American electronics giant, Apple, and South Korea's Samsung Electronics each scored partial court victories in Germany recently in their global war over rival tablet computers.
A regional appeals court in the western city of Duesseldorf upheld a ban on sales of Samsung's Galaxy Tab 7.7 computer for infringing on Apple's design patent, and extended it from Germany to the rest of the European Union.
But it said that the redesigned Galaxy Tab 10.1 N was now sufficiently different from the Apple iPad to be acceptable under competition law.
The two technology giants are engaged in a legal battle involving dozens of cases worldwide as they struggle for leadership in the hugely lucrative smartphone and tablet computer market.
Apple launched legal action in April last year, accusing Samsung of "slavishly" copying its iPhone and iPad designs. Samsung has focused its own lawsuits on technology patents rather than design.
In November, the Duesseldorf regional court had slapped a temporary ban on Samsung's previous model, the Galaxy Tab 10.1, saying it copied the iPad.

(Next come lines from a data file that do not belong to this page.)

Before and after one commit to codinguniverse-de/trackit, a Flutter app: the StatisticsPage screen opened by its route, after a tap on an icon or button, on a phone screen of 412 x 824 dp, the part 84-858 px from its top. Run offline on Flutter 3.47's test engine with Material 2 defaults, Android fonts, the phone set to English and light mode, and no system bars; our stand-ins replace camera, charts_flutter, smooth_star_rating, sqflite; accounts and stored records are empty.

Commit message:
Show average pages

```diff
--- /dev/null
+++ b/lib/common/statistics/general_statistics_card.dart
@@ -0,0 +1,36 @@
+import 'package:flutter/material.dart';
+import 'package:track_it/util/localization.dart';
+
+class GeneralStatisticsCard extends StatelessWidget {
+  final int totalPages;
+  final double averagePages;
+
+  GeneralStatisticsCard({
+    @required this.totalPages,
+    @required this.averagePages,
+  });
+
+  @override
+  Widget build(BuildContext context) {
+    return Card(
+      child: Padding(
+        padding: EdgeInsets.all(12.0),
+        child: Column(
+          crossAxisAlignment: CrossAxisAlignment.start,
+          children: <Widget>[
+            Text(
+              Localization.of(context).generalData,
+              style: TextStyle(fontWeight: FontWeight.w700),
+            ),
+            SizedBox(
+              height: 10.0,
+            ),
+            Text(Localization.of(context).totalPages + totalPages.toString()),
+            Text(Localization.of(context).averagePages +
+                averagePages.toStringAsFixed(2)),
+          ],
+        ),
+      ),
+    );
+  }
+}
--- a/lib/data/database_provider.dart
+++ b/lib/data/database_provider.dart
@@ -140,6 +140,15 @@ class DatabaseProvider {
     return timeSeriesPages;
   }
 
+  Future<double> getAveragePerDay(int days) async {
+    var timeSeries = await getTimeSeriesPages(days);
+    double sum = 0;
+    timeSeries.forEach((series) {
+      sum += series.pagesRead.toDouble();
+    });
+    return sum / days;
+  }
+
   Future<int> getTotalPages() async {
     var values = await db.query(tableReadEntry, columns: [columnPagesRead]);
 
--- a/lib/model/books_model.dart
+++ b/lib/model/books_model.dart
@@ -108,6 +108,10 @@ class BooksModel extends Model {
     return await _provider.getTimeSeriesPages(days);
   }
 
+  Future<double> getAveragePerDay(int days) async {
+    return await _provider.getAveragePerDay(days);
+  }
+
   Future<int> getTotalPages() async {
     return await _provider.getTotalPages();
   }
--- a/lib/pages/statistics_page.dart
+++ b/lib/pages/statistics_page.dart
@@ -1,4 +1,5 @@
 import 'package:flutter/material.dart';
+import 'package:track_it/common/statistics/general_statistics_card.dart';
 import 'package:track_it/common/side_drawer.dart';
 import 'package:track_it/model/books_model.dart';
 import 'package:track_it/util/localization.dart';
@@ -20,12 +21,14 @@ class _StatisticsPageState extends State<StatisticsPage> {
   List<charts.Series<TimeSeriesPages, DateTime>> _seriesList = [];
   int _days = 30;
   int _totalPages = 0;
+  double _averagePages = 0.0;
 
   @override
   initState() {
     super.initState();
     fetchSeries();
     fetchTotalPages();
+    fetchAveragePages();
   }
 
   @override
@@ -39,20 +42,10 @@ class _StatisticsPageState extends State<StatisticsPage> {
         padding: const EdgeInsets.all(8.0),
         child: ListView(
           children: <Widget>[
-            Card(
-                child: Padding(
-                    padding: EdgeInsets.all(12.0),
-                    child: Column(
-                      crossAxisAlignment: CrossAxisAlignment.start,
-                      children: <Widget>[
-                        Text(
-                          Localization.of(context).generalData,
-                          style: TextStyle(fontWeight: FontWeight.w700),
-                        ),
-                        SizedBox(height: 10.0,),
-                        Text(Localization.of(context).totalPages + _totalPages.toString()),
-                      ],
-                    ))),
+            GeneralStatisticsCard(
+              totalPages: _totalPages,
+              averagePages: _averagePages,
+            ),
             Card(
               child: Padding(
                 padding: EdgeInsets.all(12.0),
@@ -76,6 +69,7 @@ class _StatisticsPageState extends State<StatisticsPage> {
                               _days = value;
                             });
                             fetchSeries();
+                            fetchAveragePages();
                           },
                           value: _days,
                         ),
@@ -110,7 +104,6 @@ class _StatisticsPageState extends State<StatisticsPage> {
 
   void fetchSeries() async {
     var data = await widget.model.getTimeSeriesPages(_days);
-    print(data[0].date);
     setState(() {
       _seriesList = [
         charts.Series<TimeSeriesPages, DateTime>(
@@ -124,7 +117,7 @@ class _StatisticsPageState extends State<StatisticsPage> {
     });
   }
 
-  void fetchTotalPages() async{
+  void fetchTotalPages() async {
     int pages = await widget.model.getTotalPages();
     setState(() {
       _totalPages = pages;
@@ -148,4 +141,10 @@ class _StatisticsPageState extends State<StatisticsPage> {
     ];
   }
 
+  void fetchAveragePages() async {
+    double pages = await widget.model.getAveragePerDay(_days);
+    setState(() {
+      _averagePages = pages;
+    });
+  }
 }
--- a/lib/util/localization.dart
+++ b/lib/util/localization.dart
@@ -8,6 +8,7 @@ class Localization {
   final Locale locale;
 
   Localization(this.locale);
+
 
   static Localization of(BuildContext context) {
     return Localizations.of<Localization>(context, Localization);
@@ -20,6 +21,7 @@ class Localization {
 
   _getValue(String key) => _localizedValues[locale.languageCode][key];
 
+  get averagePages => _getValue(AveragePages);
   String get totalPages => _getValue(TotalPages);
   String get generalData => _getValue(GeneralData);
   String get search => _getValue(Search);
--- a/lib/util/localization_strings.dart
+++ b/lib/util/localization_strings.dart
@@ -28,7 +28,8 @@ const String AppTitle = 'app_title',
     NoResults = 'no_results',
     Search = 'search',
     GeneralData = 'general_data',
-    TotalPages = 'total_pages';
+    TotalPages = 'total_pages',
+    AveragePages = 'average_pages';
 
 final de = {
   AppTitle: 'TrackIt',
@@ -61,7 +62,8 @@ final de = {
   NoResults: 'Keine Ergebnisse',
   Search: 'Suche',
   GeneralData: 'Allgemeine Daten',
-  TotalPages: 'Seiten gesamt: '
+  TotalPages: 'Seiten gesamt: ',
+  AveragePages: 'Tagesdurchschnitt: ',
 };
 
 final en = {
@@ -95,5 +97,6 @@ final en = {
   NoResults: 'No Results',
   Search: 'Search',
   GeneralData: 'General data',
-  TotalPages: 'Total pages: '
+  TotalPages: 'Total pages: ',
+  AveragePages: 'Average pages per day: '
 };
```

But changes Samsung made to the successor model for the German market to meet the court's demands rendered the tablet computer sufficiently different, it said in February. Apple appealed this decision.
Earlier that month, two other courts in Germany also quashed Apple's request to impose a preliminary ban on sales of its Galaxy Tab 10.1N and Nexus smartphone.
Samsung profits rolling in
Meanwhile, Samsung says it has sold more than 10-million units of its newest Galaxy S III smartphone since its launch about two months ago. The company expected a record operating profit of 6,7-trillion won ($5,9-billion) in the second quarter, boosted by strong sales of its flagship Galaxy smartphones.
The Korean firm, which is battling with Apple's iPhone and iPad for supremacy in the lucrative smartphone and tablet market, has seen heavy demand for its new Galaxy S III phone, which was introduced in Europe in May.
"It appears that accumulated sales exceeded 10-million units," said J.K. Shin, head of the Samsung's mobile communications division, according to Yonhap news agency.
Shin said last month he expected the global sales of the new phone, available in more than 140 countries, would surpass 10-million by the end of July, including sales of about a million units at home.
The third version of the firm's Galaxy S series offers face-recognition technology and improved voice-activated controls as well as a more powerful processor.
It also has a 4,8-inch (12,2-centimetre) screen that is 22% larger than the previous S2 version, while it can detect eye movements and override the automatic shutdown if the user is looking at the screen.
Samsung shipped 44,5-million smartphones in the first quarter, exceeding the 35,1-million of US arch-rival Apple, according to market researcher Strategy Analytics in April.
Source: AFP via I-Net Bridge.
I-Net Bridge For more than two decades, I-Net Bridge has been one of South Africa’s preferred electronic providers of innovative solutions, data of the highest calibre, reliable platforms and excellent supporting systems. Our products include workstations, web applications and data feeds packaged with in-depth news and powerful analytical tools empowering clients to make meaningful decisions.
We pride ourselves on our wide variety of in-house skills, encompassing multiple platforms and applications. These skills enable us to not only function as a first class facility, but also design, implement and support all our client needs at a level that confirms I-Net Bridge a leader in its field. Go to: http://www.inet.co.za
LEGAL DISCLAIMER: This Message Board accepts no liability of legal consequences that arise from the Message Boards (e.g. defamation, slander, or other such crimes). All posted messages are the sole property of their respective authors. The maintainer does retain the right to remove any message posts for whatever reasons. People that post messages to this forum are not to libel/slander nor in any other way depict a company, entity, individual(s), or service in a false light; should they do so, the legal consequences are theirs alone. Bizcommunity.com will disclose authors' IP addresses to authorities if compelled to do so by a court of law.